Please count every line of the following material that holds "number" and give the total alone.

* [Excerpted data]:
┄┄┄┄┄┄┄┄┄┄
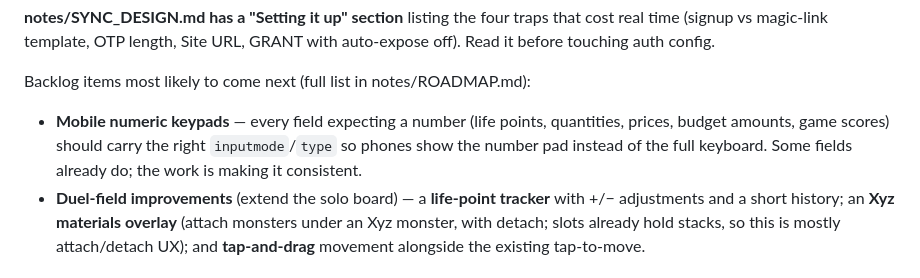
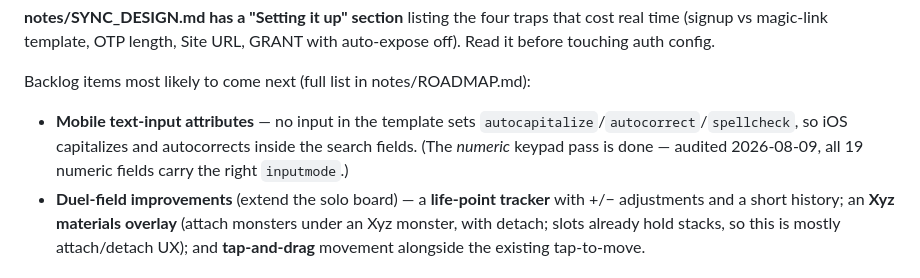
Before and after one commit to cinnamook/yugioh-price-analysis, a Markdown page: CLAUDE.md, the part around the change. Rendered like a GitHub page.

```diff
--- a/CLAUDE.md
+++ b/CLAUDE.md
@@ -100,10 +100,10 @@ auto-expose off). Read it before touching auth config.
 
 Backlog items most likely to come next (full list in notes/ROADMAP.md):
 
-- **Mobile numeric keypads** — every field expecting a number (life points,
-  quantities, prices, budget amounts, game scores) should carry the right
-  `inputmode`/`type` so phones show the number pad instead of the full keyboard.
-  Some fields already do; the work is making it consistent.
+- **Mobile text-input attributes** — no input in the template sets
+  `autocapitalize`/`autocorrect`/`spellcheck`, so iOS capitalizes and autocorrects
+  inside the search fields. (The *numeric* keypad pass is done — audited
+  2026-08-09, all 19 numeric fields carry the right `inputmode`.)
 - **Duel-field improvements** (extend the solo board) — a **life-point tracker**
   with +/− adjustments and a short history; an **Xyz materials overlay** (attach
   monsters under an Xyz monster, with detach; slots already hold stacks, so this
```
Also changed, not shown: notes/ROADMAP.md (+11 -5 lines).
┄┄┄┄┄┄┄┄┄┄
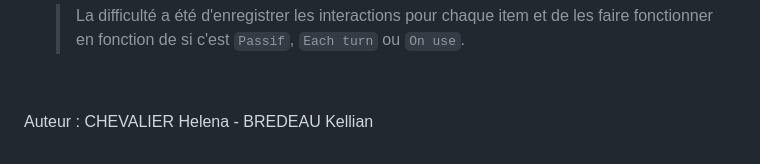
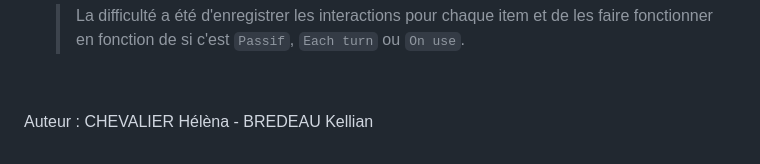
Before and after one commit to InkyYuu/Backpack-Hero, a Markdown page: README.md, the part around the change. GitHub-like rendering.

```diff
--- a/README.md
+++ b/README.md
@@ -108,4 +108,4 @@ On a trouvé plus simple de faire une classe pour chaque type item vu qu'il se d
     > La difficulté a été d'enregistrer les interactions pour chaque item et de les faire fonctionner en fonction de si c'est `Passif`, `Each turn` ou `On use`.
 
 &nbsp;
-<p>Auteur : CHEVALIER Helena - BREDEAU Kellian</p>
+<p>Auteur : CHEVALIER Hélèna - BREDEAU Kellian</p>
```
┄┄┄┄┄┄┄┄┄┄
* [Your response]:
2